The Detroit Water & Sewerage Department has been shutting off residential customers who are 60 days delinquent or more than $150 in arrears; commercial customers who are 60 days past-due could face shutoffs. An average of 1,500 residential accounts have been shutoff per week. An estimated 15,000 have been cut since the program began in March, 65 percent of which had service restored.

Numerous people today during the protest shared stories with one another about residents who lost their water without ever receiving a shut-off notice from DWSD. The department has said all customers would receive a 10-day warning.

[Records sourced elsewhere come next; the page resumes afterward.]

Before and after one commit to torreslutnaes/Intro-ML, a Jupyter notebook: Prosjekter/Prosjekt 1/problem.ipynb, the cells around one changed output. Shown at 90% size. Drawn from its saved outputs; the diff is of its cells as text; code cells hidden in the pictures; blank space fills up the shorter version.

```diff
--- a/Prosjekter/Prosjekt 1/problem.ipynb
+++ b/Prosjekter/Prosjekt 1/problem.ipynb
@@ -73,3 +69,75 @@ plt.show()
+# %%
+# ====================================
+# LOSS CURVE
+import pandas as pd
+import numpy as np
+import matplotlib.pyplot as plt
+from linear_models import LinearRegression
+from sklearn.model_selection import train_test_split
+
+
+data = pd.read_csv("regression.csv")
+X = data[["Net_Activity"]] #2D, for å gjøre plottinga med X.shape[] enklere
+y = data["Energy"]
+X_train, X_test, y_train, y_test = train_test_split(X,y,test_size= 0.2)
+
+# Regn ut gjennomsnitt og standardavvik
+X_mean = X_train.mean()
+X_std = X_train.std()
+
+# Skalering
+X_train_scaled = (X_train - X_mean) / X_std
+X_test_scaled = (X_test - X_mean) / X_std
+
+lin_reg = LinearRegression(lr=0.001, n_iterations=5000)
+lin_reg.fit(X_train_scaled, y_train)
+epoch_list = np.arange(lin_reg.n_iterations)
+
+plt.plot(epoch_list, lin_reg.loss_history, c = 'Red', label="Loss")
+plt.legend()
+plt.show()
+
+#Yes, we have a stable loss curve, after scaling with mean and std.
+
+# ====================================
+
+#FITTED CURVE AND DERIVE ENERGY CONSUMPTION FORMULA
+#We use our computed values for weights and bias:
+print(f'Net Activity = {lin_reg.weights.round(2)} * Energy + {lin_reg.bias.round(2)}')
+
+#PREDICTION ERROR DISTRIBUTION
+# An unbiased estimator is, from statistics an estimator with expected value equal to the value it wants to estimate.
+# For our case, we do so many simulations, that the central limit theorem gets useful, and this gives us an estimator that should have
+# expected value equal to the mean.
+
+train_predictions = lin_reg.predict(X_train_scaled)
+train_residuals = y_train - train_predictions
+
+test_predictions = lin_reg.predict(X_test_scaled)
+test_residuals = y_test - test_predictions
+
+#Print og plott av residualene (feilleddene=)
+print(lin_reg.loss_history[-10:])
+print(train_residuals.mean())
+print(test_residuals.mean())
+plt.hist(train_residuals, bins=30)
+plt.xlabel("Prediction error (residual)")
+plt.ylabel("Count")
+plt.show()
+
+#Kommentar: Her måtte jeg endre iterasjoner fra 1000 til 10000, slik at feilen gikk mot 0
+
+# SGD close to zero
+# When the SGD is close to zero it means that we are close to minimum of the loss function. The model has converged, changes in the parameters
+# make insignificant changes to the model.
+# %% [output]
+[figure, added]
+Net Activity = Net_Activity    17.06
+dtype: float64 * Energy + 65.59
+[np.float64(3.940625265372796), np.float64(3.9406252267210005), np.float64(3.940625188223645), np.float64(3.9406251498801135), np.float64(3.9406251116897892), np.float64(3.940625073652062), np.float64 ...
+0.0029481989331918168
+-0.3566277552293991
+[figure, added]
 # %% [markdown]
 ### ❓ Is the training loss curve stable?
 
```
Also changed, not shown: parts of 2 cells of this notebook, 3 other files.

Others have reported extended wait times to speak with someone from the department to discuss their bill, drawing criticism from state legislators.

More than 1,000 people demonstrated in the streets of downtown Detroit against the city's ongoing water shutoffs on July 18, 2014. The protest was organized by the National Nurses United. (Ryan Felton/Metro Times)

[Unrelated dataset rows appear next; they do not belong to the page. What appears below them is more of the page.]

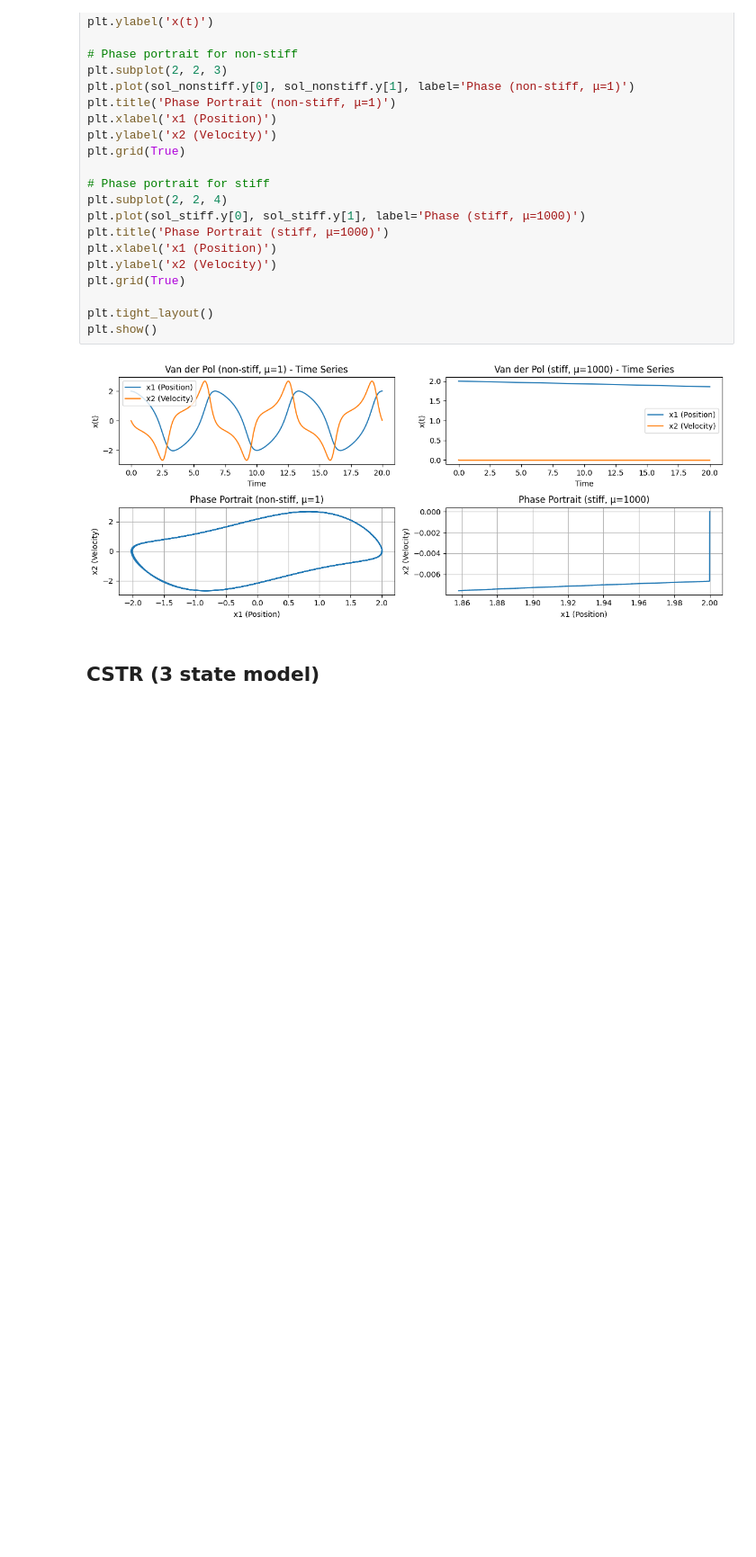
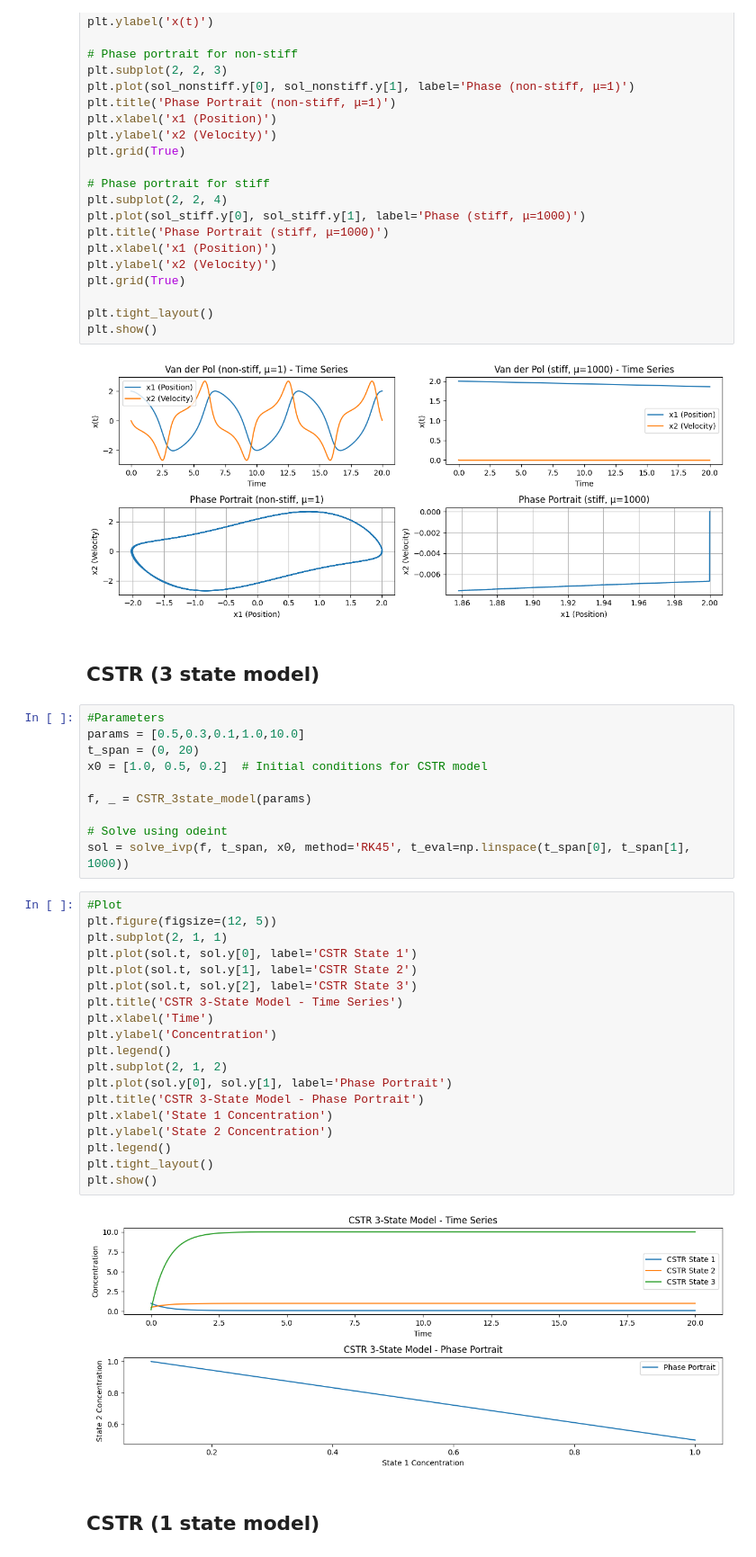
Before and after one commit to EuanCortes/02686-Project, a Jupyter notebook: TestProblemsSimulations.ipynb, the cells around one changed output. Shown: that part at 90% size. Saved outputs shown, nothing was run; the diff lists cells and outputs as text; blank space fills up the shorter version.

Commit message:
simulations for the cstr models

```diff
--- a/TestProblemsSimulations.ipynb
+++ b/TestProblemsSimulations.ipynb
@@ -107,3 +107,36 @@ plt.show()
 [figure]
 # %% [markdown]
 ## CSTR (3 state model)
+# %%
+#Parameters
+params = [0.5,0.3,0.1,1.0,10.0]
+t_span = (0, 20)
+x0 = [1.0, 0.5, 0.2]  # Initial conditions for CSTR model
+
+f, _ = CSTR_3state_model(params)
+
+# Solve using odeint
+sol = solve_ivp(f, t_span, x0, method='RK45', t_eval=np.linspace(t_span[0], t_span[1], 1000))
+# %%
+#Plot
+plt.figure(figsize=(12, 5))
+plt.subplot(2, 1, 1)
+plt.plot(sol.t, sol.y[0], label='CSTR State 1')
+plt.plot(sol.t, sol.y[1], label='CSTR State 2')
+plt.plot(sol.t, sol.y[2], label='CSTR State 3')
+plt.title('CSTR 3-State Model - Time Series')
+plt.xlabel('Time')
+plt.ylabel('Concentration')
+plt.legend()
+plt.subplot(2, 1, 2)
+plt.plot(sol.y[0], sol.y[1], label='Phase Portrait')
+plt.title('CSTR 3-State Model - Phase Portrait')
+plt.xlabel('State 1 Concentration')
+plt.ylabel('State 2 Concentration')
+plt.legend()
+plt.tight_layout()
+plt.show()
+# %% [output]
+[figure, added]
+# %% [markdown]
+## CSTR (1 state model)
```
Also changed, not shown: parts of 2 cells of this notebook, 1 other file.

Wallace Turbeville, of the Demos Institute, said the shutoffs are likely connected to Emergency Manager Kevyn Orr's proposal to regionalize the water department or privatize it. Even though DWSD officials have said the aggressive campaign isn't tied to the ongoing bankruptcy, Turbeville said there's no other clear reason for the move.

"They're trying to fluff up the system ... in order to sell it," said Turbeville, author of a detailed report on Detroit's bankruptcy and a speaker at the Netroots Nation Convention, a three-day gathering liberals and Democratic Party members happening this weekend at Cobo Hall.

"I've been in finance for 40 years ... I feel pretty confident this is the reason," he said, adding, "They're trying to...get it in a good enough convention to create a regional authority ... or bring in a private company."

A number of protesters also today were reportedly arrested for blocking trucks the exit of a firm DWSD contracted to shutoff water. The city entered into a contract with demolition firm Homrich to perform shutoffs last year.

Following the protest, which ended at Hart Plaza, Orr released a statement saying residents who need financial assistance to keep the tap running can call DWSD. The department has said it's "investigating" what happens to account holders who haven't had service restore -- to date, roughly 5,000.

"The most important thing residents can do is contact the Detroit Water and Sewerage Department if they are experiencing financial difficulty and the department will hep them into a payment plan or program that keeps their water on," Orr said. The department has said it offers payment plans to those who can make a payment of at least 30 percent. Customers can visit the department’s three payment stations at 735 Randolph Street, 13303 E. McNichols, and 15600 Grand River or call DWSD at 313-267-800.   

Meanwhile, the American Civil Liberties Union of Michigan and the NAACP Legal Defense and Education Fund sent a letter to the city, calling for an end to the shutoffs while "a fair, humane and meaningful review process can be evaluated and implemented to help indigent residents."

Kary Moss, ACLU of Michigan executive director, said in a statement that it's "unconscionable" for city officials to deny water to residents.

“The problems facing the city’s water department go far deeper than those created by individual residents," Moss said in a statement. "City officials are misrepresenting a complex situation and perpetuating harmful stereotypes that are a disservice to the City. Low-income city residents should not be forced to pay the mounting cost of disastrous bond deals, crumbling infrastructure, and a dwindling population.”